Web interface edit records:
• • •
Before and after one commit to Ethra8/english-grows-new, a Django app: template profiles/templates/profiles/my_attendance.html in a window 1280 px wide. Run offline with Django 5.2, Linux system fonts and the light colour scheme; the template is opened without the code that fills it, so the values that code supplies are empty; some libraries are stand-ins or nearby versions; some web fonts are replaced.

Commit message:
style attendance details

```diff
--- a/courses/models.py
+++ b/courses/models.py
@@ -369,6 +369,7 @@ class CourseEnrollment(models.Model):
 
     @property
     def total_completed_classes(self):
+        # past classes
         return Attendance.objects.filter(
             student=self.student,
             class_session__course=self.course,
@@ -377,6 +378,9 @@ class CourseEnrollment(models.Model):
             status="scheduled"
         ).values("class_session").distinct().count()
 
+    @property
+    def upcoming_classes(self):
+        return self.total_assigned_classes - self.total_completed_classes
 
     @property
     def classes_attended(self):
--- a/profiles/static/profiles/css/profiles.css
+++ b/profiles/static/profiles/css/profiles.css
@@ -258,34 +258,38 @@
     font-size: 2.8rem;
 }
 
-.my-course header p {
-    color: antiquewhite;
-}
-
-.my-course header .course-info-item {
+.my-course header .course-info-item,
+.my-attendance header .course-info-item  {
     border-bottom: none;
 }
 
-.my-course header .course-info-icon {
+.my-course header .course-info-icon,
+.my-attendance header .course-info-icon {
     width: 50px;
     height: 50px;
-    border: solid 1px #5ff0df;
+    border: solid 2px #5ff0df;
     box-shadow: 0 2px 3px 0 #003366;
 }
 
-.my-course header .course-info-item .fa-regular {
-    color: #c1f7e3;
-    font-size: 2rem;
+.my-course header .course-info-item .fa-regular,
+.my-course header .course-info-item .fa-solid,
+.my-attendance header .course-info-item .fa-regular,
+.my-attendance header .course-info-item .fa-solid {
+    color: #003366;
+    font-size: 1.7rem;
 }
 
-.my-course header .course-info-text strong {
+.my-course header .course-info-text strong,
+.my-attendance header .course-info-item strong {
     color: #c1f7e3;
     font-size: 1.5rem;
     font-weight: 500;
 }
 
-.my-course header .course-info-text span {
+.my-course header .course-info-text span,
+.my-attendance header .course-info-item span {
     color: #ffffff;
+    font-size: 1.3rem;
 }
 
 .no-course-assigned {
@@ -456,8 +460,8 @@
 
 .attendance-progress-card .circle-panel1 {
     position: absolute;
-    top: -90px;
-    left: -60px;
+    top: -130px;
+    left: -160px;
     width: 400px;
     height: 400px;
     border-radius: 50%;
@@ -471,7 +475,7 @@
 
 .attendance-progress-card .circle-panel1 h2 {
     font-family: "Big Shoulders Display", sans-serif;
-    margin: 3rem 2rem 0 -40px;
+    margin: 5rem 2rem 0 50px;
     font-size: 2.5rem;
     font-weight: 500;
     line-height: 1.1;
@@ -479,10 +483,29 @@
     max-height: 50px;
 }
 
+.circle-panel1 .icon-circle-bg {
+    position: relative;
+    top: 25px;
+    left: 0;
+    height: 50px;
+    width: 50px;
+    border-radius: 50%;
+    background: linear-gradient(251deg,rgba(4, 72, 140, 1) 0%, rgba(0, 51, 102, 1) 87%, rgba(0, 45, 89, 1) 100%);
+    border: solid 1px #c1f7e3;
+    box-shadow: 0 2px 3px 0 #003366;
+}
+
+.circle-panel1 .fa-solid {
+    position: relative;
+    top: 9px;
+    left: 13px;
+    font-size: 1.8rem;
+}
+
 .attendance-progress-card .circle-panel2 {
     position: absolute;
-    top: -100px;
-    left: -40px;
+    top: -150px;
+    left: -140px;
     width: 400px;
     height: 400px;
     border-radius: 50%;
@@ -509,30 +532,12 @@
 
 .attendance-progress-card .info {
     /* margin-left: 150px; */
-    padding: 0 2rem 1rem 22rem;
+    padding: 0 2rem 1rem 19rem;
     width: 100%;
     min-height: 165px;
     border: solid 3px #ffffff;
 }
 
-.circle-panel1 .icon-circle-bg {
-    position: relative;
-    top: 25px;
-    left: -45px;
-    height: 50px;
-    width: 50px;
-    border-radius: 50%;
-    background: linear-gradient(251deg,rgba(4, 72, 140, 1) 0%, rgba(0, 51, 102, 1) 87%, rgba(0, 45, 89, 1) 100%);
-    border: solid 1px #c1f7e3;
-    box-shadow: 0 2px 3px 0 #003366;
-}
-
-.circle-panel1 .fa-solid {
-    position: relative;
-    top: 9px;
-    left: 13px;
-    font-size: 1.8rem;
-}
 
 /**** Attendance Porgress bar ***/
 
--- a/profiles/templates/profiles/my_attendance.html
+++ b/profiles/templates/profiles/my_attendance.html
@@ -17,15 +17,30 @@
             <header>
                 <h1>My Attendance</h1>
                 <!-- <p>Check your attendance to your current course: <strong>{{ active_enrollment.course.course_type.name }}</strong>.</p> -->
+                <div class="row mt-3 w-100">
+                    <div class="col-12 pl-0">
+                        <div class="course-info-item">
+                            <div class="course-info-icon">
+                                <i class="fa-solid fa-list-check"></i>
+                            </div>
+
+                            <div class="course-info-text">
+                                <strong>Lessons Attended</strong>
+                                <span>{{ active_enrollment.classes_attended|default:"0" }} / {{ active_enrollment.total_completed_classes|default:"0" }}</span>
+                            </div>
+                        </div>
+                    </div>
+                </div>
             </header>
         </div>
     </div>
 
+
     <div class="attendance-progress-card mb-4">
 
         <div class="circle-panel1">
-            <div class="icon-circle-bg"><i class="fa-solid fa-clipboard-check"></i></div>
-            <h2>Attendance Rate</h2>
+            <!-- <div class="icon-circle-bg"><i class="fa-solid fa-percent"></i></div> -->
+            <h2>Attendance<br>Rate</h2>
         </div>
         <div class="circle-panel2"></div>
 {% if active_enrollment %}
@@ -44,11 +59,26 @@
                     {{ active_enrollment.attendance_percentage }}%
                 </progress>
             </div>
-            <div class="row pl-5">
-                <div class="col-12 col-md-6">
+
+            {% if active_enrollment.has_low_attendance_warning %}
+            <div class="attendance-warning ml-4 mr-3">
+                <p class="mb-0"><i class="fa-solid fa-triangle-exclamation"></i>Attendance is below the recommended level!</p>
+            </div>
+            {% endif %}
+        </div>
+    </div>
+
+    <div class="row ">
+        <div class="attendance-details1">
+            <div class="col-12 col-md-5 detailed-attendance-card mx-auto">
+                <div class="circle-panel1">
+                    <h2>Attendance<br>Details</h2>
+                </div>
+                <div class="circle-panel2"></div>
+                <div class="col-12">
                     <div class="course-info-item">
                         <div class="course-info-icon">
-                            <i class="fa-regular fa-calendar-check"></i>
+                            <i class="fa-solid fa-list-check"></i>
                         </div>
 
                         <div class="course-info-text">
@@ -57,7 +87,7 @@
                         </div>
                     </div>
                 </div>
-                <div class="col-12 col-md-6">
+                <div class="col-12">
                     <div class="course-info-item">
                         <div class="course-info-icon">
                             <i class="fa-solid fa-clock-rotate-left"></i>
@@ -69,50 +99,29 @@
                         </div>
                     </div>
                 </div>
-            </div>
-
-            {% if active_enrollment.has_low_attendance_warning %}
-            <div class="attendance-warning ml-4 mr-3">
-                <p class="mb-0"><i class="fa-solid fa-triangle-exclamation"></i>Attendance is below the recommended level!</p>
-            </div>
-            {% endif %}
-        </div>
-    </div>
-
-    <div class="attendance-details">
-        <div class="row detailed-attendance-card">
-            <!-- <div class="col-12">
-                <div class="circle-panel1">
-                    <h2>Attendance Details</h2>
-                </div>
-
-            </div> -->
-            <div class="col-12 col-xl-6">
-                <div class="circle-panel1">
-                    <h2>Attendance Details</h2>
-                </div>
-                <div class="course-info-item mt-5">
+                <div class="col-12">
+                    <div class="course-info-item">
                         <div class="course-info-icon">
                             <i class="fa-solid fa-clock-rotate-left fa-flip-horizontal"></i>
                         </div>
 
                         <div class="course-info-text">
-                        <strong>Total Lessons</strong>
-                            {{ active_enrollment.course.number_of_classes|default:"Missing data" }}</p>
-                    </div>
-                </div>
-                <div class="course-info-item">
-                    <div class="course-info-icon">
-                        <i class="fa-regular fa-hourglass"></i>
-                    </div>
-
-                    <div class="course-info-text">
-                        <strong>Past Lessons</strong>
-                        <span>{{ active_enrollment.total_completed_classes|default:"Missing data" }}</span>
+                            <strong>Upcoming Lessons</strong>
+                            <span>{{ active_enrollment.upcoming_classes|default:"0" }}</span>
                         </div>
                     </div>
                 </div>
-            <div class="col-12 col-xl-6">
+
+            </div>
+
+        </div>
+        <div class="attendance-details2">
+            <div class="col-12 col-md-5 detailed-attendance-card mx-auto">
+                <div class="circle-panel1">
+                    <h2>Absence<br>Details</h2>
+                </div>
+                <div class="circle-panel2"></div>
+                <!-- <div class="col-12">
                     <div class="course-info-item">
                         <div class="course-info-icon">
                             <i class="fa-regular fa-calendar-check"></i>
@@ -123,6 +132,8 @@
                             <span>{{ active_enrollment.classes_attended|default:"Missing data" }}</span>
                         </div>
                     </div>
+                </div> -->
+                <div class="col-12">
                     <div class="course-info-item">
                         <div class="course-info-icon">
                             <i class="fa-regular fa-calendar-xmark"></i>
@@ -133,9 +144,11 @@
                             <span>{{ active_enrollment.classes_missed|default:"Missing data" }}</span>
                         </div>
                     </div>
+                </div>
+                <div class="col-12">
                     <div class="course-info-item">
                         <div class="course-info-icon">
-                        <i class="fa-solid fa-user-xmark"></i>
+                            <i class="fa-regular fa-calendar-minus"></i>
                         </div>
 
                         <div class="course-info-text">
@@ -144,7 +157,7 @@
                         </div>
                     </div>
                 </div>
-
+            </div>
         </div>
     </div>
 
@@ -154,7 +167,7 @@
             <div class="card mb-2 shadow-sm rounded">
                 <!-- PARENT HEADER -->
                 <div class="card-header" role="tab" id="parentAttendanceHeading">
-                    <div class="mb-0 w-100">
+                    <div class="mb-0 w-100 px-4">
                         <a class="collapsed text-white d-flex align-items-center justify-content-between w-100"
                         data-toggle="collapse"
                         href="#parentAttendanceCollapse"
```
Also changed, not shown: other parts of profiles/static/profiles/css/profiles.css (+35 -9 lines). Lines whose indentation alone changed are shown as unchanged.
• • •
● **DIRECTIONS**
Gather up the lines containing the word "static" from these records and copy them.

● **OUTPUT FOR THIS EXERCISE**
--- a/profiles/static/profiles/css/profiles.css
+++ b/profiles/static/profiles/css/profiles.css
Also changed, not shown: other parts of profiles/static/profiles/css/profiles.css (+35 -9 lines). Lines whose indentation alone changed are shown as unchanged.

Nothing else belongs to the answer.